All recognised Irish awards are included in the National Framework of Qualifications. The Framework was established to assist the national objective of moving towards a “lifelong learning society” by ensuring the existence of a single coherent, easily understood award system for all levels of education and training available in Ireland Today. The Framework is maintained by the National Qualifications Authority of Ireland (NQAI). The quality and standard of all Irish educational awards made by authorised institutions and HETAC are fully recognised globally.

 

The following academic awards can be achieved at Irish higher education institutions:

  • Higher Certificate: Two year full-time course
  • Ordinary Bachelors Degree: Three year full time course
  • Honours Bachelors Degree: Normally a three or four year course
    • The Bachelors grading system works as follows:
      • First
      • Upper Second (2:1)
      • Lower Second (2:2)
      • Third
      • Pass
      • Fail
  • Graduate Diploma: Designed for graduates seeking a vocational reorientation – usually a one year course.
  • Masters degree: Either by research or through a taught programme. Normally one-two year(s) duration.
  • Doctorate (PhD): Usually takes a minimum of three years of original research. Doctorates are usually awarded pass or fail, with distinctions in rare cases.

The academic year typically runs from September to June and is divided into either two or three semesters with holidays in December (Christmas) and April (Easter).

Most universities run a semesterised system and modularisation has been introduced in the majority of colleges to allow greater flexibility for students. Teaching at undergraduate level generally involves a programme of lectures supplemented by tutorials, practical demonstrations and laboratory work (where relevant).

The academic year typically runs from September to June and is divided into either two or three semesters with holidays in December (Christmas) and April (Easter).

Most universities run a semesterised system and modularisation has been introduced in the majority of colleges to allow greater flexibility for students.

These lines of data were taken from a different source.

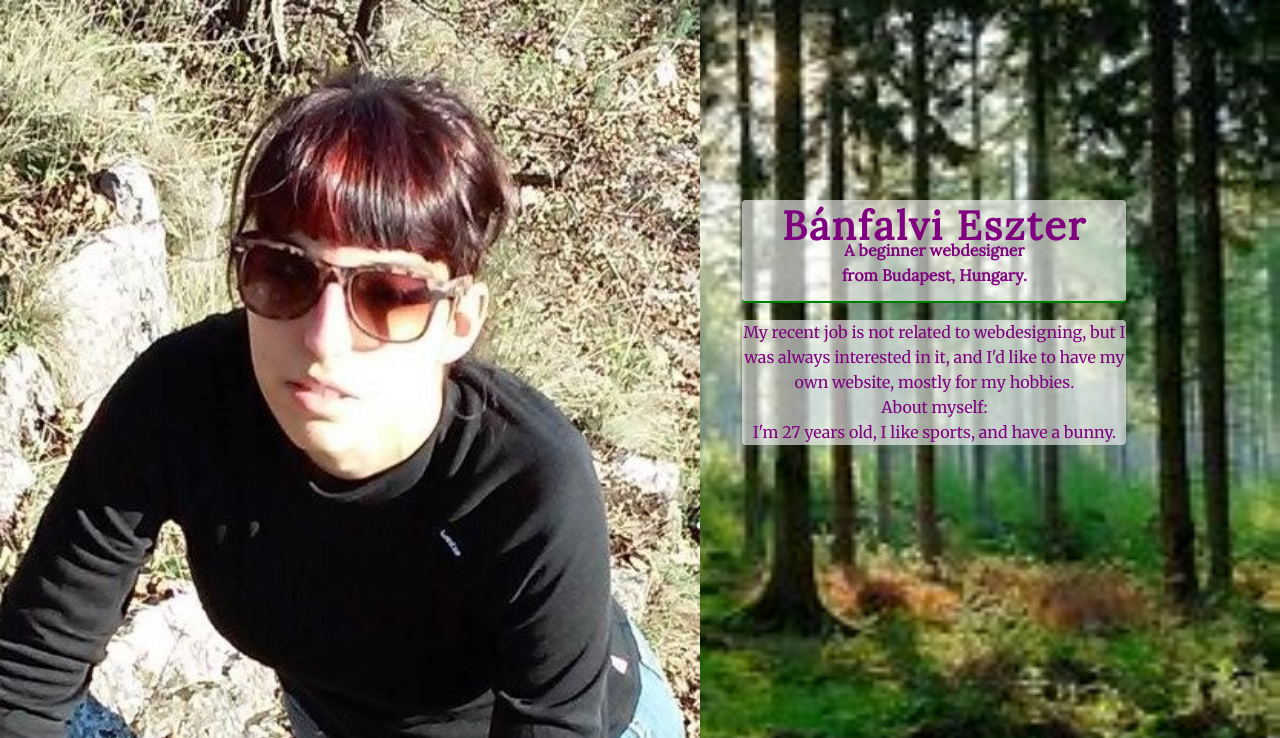
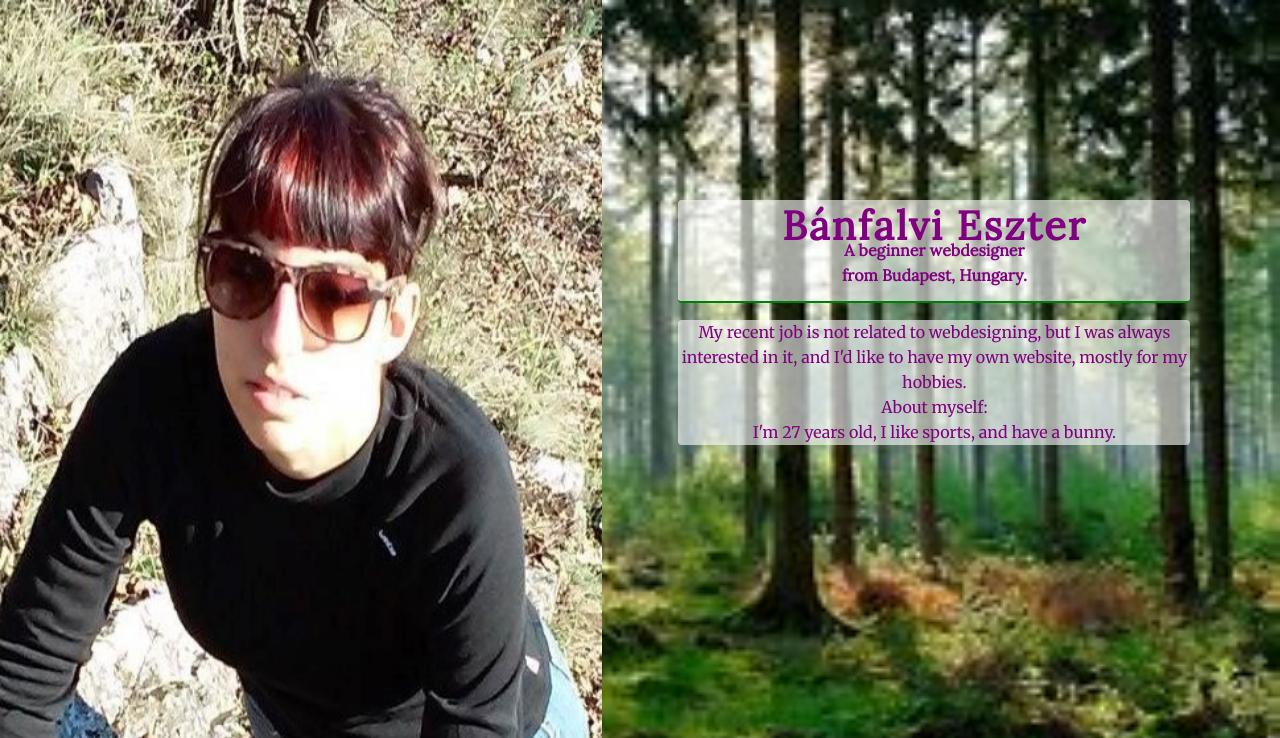
Before and after one commit to AmonyBy24/About-me, a plain HTML site: page index.html in a window 1280 px wide. Shown: the top 738 px of the page. Drawn offline with Linux system fonts and the light colour scheme.

Commit message:
final version updated

```diff
--- a/main.css
+++ b/main.css
@@ -104,14 +104,14 @@ img {
 img:hover {
  transform:scale(1.1);
 }
-@media (min-width: 768px) {
+@media (min-width: 1025px) {
   img {
     position: fixed;
     top: 0;
     left:0;
     border-radius:0%;
     height: 100%;
-    width: auto;
+    width: 47%;
     margin:0 0;
   }
   img:hover {
@@ -147,14 +147,16 @@ img:hover {
   color:purple;
   font-weight: bold;
 }
-@media (min-width: 768px) {
+@media (min-width: 1025px) {
   .main-header {
     position:fixed;
     top:25%;
-    right:2%;
-    width:30%;
+    right:0;
+    width:40%;
     padding:1%;
     font-size:2rem;
+    margin-left:6%;
+    margin-right:7%;
   }
   h1 {
     font-size:2.5rem;
@@ -163,8 +165,10 @@ img:hover {
   .about {
     position:fixed;
     top:40%;
-    right:2%;
-    width:30%;
+    right:0;
+    width:40%;
+    margin-left:6%;
+    margin-right:7%;
   }
   .link-section {
     position:fixed;
```
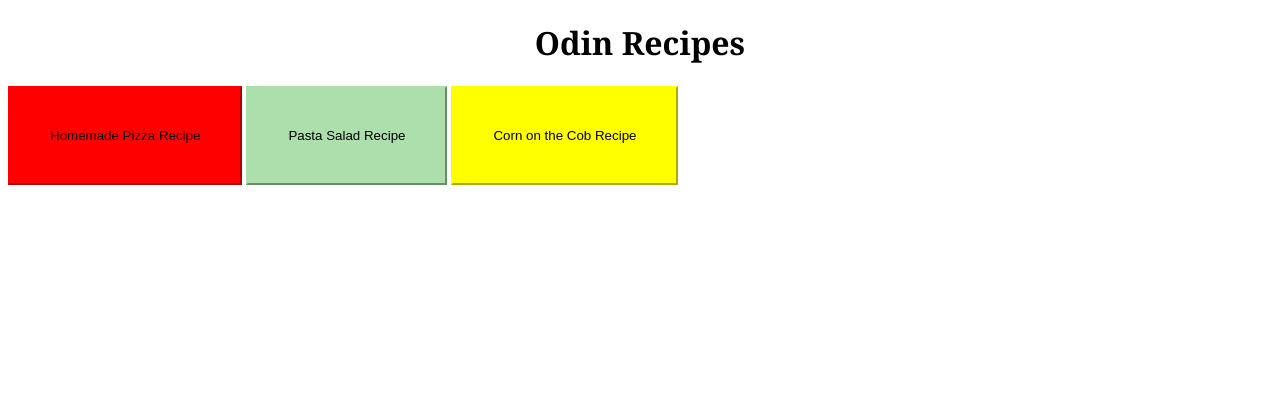
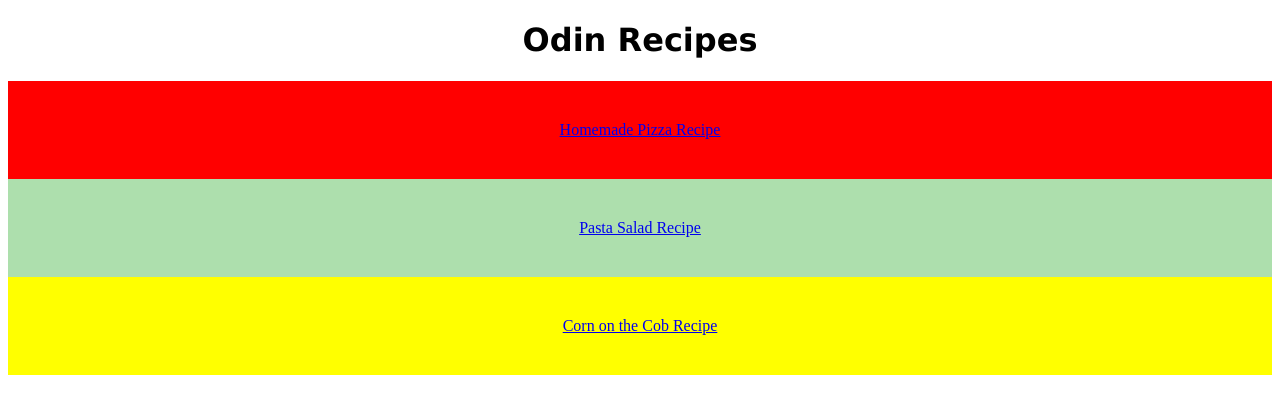
Before and after one commit to practiceacck/odin-recipes, a plain HTML site: page index.html in a window 1280 px wide. Drawn offline with Linux system fonts and the light colour scheme.

Commit message:
Modify style.css to include div block layout

```diff
--- a/index.html
+++ b/index.html
@@ -9,9 +9,9 @@
     <body>
         <h1>Odin Recipes</h1>
 
-        <a href="recipes/pizza.html"><button class="recipe-1">Homemade Pizza Recipe</button></a>
-        <a href="recipes/pasta-salad.html"><button class="recipe-2">Pasta Salad Recipe</button></a>
-        <a href="recipes/corn-on-the-cob.html"><button class="recipe-3">Corn on the Cob Recipe</button></a>
+        <div class="recipe1 recipe-block"><a href="recipes/pizza.html">Homemade Pizza Recipe</a></div>
+        <div class="recipe2 recipe-block"><a href="recipes/pasta-salad.html">Pasta Salad Recipe</a></div>
+        <div class="recipe3 recipe-block"><a href="recipes/corn-on-the-cob.html">Corn on the Cob Recipe</a></div>
 
 
     </body>
--- a/style.css
+++ b/style.css
@@ -2,29 +2,30 @@
 
 h1{
     text-align: center;
-    font-family: "Georgia", serif;
+    font-family:'Lucida Sans', 'Lucida Sans Regular', 'Lucida Grande', 'Lucida Sans Unicode', Geneva, Verdana, cursive;
 }
 
-button{
+.recipe-block{
     padding: 40px;
+    text-align: center;
 
 }
 
-.recipe-1{
+.recipe1{
     background-color: #ff0000;
     border-color: #ff0000;
     color: black;
     font-weight: light;
 }
 
-.recipe-2{
+.recipe2{
     background-color: #addfad;
     border-color: #addfad;
     color: black;
     font-weight: light;
 }
 
-.recipe-3{
+.recipe3{
     background-color: #ffff00;
     border-color: #ffff00;
     color: black;
```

Teaching at undergraduate level generally involves a programme of lectures supplemented by tutorials, practical demonstrations and laboratory work (where relevant).